By lshell | June 17, 2019 8:52 pm
Pollinator Week Logo June 17-23 2019

This is a perfect week to make and share your pollinator observations with scientists. Our editors selected five projects in need of your help.


More about pollinators from Penn State’s website:”Pollinators are animals (primarily insect, but sometimes avian or mammalian) that fertilize plants, resulting in the formation of seeds and the fruit surrounding seeds. Humans and other animals rely on pollinators to produce nuts and fruits that are essential components of a healthy diet.”

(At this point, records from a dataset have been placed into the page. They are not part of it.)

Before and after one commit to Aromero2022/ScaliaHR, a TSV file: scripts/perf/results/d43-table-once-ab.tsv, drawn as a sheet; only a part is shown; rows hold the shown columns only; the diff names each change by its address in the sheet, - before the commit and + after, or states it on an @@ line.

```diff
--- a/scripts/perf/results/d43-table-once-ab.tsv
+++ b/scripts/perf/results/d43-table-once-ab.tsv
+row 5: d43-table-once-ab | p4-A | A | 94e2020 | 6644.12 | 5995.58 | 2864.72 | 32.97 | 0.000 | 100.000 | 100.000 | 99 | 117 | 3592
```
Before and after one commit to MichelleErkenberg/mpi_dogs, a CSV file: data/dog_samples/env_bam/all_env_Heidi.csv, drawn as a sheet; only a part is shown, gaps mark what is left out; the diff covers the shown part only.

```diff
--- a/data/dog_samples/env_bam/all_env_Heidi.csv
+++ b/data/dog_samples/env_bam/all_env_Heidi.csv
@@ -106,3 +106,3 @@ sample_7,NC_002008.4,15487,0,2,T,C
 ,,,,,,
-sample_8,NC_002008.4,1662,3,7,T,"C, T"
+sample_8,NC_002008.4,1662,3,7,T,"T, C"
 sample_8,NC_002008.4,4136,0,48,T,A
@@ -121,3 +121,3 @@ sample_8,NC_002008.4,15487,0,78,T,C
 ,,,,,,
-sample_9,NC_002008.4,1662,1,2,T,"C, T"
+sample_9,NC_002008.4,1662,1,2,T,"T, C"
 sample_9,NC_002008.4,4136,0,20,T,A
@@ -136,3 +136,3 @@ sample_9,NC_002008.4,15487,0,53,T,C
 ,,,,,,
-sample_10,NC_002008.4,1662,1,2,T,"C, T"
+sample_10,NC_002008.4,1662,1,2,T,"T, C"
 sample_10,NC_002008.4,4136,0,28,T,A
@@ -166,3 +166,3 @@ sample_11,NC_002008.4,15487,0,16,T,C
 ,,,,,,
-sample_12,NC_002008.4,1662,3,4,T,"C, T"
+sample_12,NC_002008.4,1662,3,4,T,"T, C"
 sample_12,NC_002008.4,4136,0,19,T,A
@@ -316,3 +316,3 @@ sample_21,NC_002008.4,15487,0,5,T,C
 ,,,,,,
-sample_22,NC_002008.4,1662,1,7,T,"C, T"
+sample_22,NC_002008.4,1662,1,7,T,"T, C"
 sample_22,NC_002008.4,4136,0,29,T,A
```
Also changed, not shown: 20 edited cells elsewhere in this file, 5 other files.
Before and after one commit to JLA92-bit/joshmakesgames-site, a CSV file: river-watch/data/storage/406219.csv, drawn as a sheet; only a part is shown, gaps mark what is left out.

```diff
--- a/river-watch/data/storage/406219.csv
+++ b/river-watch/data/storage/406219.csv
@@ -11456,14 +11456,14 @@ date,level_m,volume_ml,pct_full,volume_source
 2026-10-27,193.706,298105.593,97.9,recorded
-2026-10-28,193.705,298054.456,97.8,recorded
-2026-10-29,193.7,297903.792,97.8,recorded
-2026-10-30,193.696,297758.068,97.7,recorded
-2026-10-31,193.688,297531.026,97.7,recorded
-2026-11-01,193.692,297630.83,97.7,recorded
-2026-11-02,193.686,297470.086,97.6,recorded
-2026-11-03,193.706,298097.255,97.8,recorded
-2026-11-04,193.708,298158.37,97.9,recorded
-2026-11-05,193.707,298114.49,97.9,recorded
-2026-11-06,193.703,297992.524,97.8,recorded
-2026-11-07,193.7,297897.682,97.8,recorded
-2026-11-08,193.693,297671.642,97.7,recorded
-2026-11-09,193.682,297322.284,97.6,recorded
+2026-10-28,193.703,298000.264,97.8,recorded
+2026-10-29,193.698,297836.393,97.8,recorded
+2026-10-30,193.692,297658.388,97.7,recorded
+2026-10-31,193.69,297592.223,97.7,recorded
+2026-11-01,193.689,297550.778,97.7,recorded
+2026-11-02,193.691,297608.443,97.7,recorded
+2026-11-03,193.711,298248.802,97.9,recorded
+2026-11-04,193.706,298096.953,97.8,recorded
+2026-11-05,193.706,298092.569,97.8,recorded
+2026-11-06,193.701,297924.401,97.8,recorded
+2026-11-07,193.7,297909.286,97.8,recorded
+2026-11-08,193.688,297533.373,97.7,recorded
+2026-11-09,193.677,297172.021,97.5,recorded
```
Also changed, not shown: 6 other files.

So, if you have the chance, let’s go help some pollinators this week!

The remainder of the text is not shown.